(Pictured: Diahann Carroll and Vic Damone, 1986.)
If this blog has a motto in recent years, it might be “you gotta pick your spots.” I don’t write memorial posts for every musician who passes from the scene because in many cases, other writers are better qualified than I. However, as somebody who grew up with easy-listening music and as a former elevator-music DJ, I think I might be entitled to write about Vic Damone, possessor of the easy-listeningest name ever, who died this week at the age of 89.

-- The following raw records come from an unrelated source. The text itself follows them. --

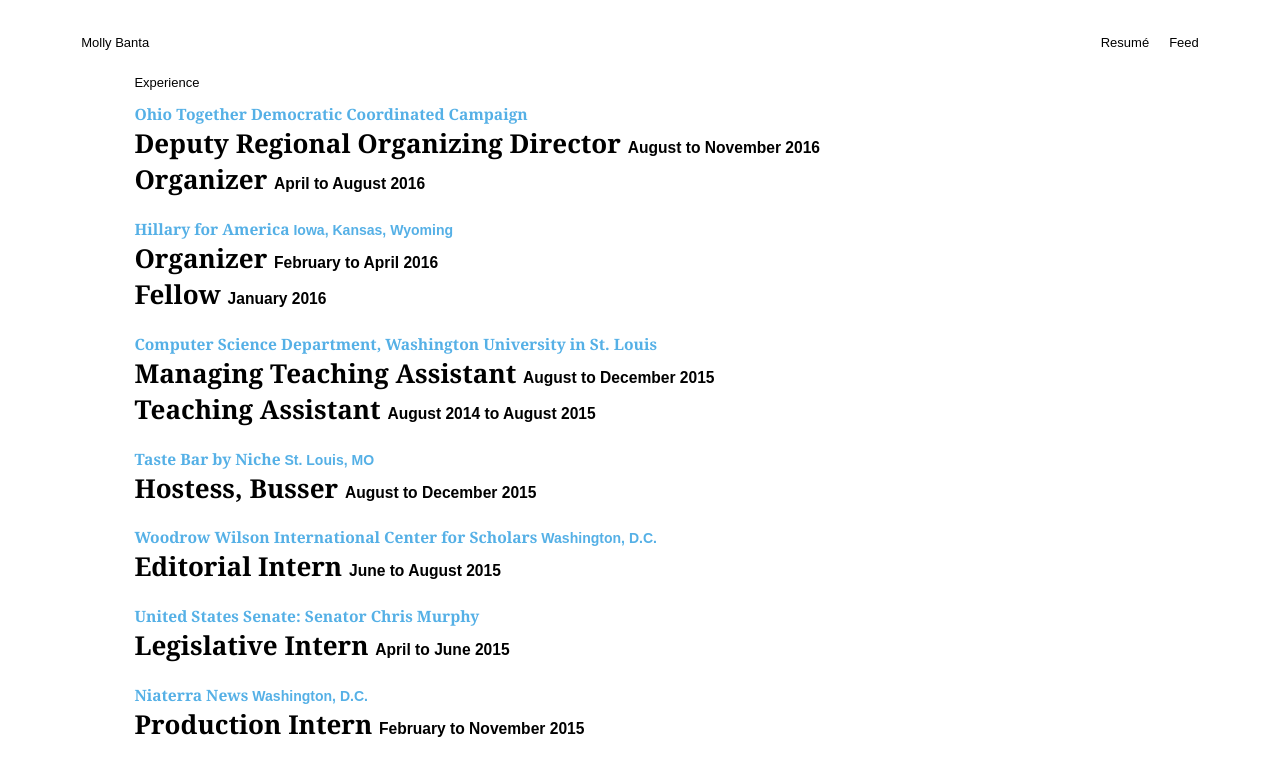
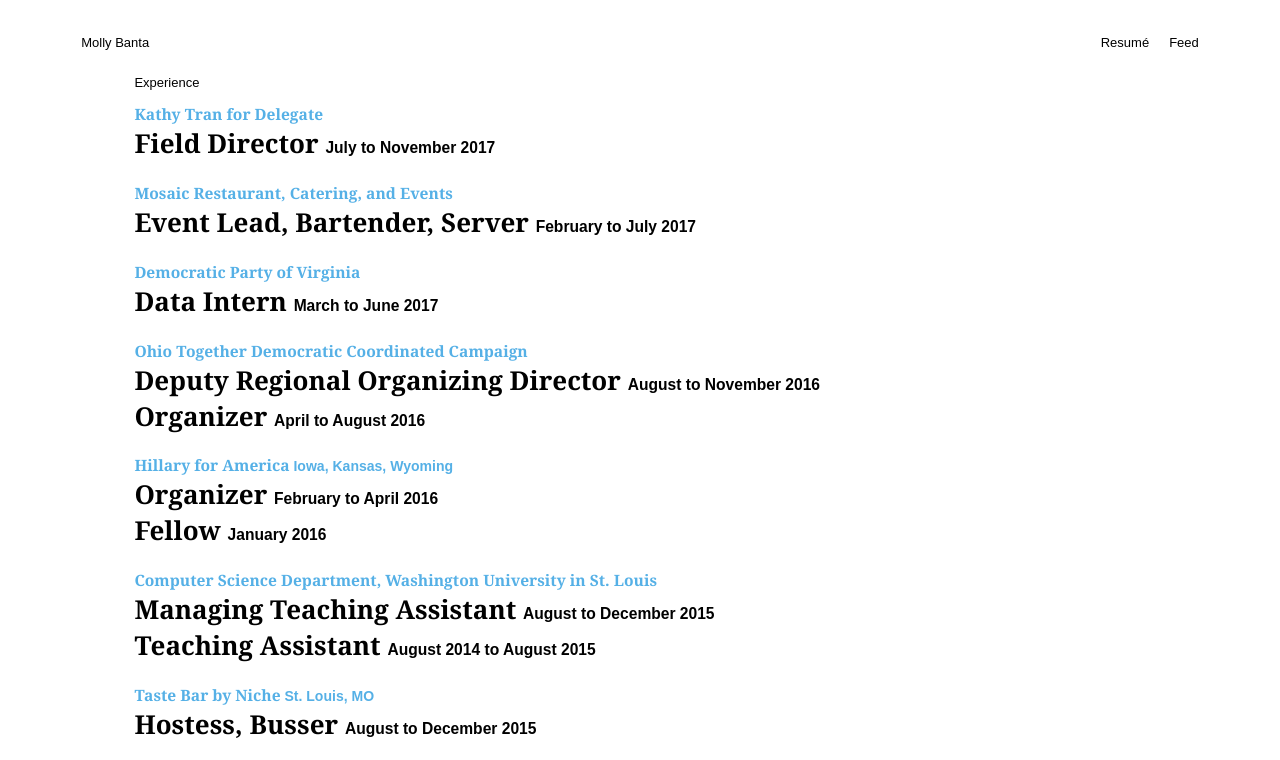
Before and after one commit to molly-banta/molly-banta.github.io, a plain HTML site: page resume.html in a window 1280 px wide. Shown: the top 760 px of the page. Drawn offline with Linux system fonts and the light colour scheme.

Commit message:
just resume

```diff
--- a/resume.html
+++ b/resume.html
@@ -34,6 +34,21 @@
     <article>
 
         <a class="resume-title" name="Experience">Experience</a>
+
+        <a href="https://www.kathyfordelegate.com/">
+        <h3>Kathy Tran for Delegate</h3>
+        </a>
+        <h2>Field Director <small> July to November 2017</small></h2>
+
+        <a href="http://mosaicedibles.com/">
+        <h3>Mosaic Restaurant, Catering, and Events</h3>
+        </a>
+        <h2>Event Lead, Bartender, Server <small> February to July 2017</small></h2>
+
+        <a href="https://vademocrats.org/">
+        <h3>Democratic Party of Virginia</h3>
+        </a>
+        <h2>Data Intern <small> March to June 2017</small></h2>
 
         <a href="https://twitter.com/hillaryforoh?lang=en">
             <h3>Ohio Together Democratic Coordinated Campaign</h3>
@@ -102,13 +117,13 @@
         <h2>Adobe InDesign, Photoshop <small>Intermediate</small><br>Nikon D7100 DSLR <small>Learning</small></h2>
 
         <h3>Technical</h3>
-        <h2>NGP VAN <small>Advanced</small>
+        <h2>VAN (user, admin) <small>Advanced</small>
+        <br>Excel, Google Sheets <small>Advanced</small>
             <br>Java <small>Advanced Intermediate</small>
-            <br>arcGIS <small>Intermediate</small>
-            <br>Excel, VBA <small>Intermediate</small>
-            <br>HTML/CSS <small>Advanced Beginner</small>
-            <br>SQL <small>Learning</small>
-            <br>Python <small>Learning</small></h2>
+            <br>arcGIS <small>Advanced Intermediate</small>
+            <br>HTML/CSS <small>Intermediate</small>
+            <br>SQL <small>Intermediate</small>
+            <br>NGP <small>Advanced Beginner</small></h2>
 
     </article>
 
@@ -125,11 +140,6 @@
             <a href="http://wilsonquarterly.com/stories/what-prohibition-can-teach-us-about-immigration-reform/"><br>What Prohibition Can Teach Us About Immigration Reform</a>
         </h2>
 
-        <h3>Bit • of • News</h3>
-        <h2><a href="http://news.bitofnews.com/the-confused-persons-guide-to-cecil-the-lion/">The Confused Person's Guide to Cecil the Lion</a>
-            <a href="http://news.bitofnews.com/these-are-the-countries-where-people-still-arent-aware-of-climate-change/"><br>This is Where We Still Aren't Aware of Climate Change</a>
-        </h2>
-
     </article>
 
     <footer>
```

It wasn’t his real name: he was born Vito Farinola, a first-generation Italian-American from Brooklyn. Damone was his mother’s maiden name. An usher’s job at the Paramount Theater in New York City brought him into contact with various celebrities including Perry Como, who is said to have encouraged him to pursue a singing career. In 1947, 19-year-old Damone was the winning contestant on the radio show Arthur Godfrey’s Talent Scouts, and that same year he scored two Top-10 hits, “I Have But One Heart” and “You Do.” In 1949, as his TV and nightclub career was taking off, he hit #1 with “You’re Breaking My Heart.” Between 1947 and 1954, he charted 36 times, including the #4 hit “My Heart Cries for You” in 1951.
(“My Heart Cries for You” was a monster. At least seven competing versions of it were out at the same time; Guy Mitchell did it first and took it to #2 while Dinah Shore hit #3.)
The coming of rock ‘n’ roll in the middle of the 1950s made it harder for crooners like Damone to score radio hits, although his best-known hit came in 1956: “On the Street Where You Live” from My Fair Lady, which made the Top 10 on three Billboard charts in that pre-Hot 100 day. Its position of #8 on the Best Sellers chart came in July, alongside Elvis, Pat Boone, and Fats Domino in the Top 10 (but also with Perry Como, Gogi Grant’s “The Wayward Wind,” and two versions of “Moonglow” from the movie Picnic). As the hit songs became scarcer, it’s possible he got his most consistent airplay from a couple of Christmas songs that appeared on those Firestone collections so popular in the 60s.
By the middle of the 1950s, Damone had launched an acting career, appearing in stage musicals, on TV, and in the movies well into the 1960s. He also hosted a couple of variety shows in the late 50s and early 60s. His best-known acting role today is probably from The Dick Van Dyke Show, where he guested as singer Ric Vallone. He is said to have turned down the role of Johnny Fontaine in The Godfather.
Vic Damone retired from performing after a stroke in 2002, although he gave one last public performance in 2011. He was married five times. His first wife, actress Pier Angeli, reportedly left James Dean to marry him; after their divorce, he was involved in a messy custody battle over the couple’s son. Wife #4 was actress Diahann Carroll; they were married from 1987 to 1996.
The phenomenon of the Italian-American crooner is an interesting one: Damone, Como, Frank Sinatra, Tony Bennett, Dean Martin, Al Martino, and Jerry Vale are the most famous, but there were quite literally dozens of others, first coming up in the 1930s and remaining fixtures in nightclubs and on TV for the next 40 or 50 years. While many of them sound remarkably bland to our ears today (as a callow youngster, I used to call Damone “the whitest man in show business”), they worked with legendary composers and arrangers. Damone, for example, made two of his best-selling and most-acclaimed albums with famed Sinatra collaborator Billy May in the early 60s.
We have said around here in the past that one of the purposes of art is to show people things they can’t see for themselves. But it can also be to take people out of a moment and away to some other place. That’s the art of the Italian-American crooner. As you sit in a club with your date, with gin and tonics and a candle on the table, or in front of the TV at home, while the dog barks in the kitchen and traffic rumbles outside, the crooner takes you to romantic places, idealized places, lonely places, and for five minutes or 15 minutes or an hour, you can live lives other than your own.
As artistic gifts go, that’s not a bad one to have.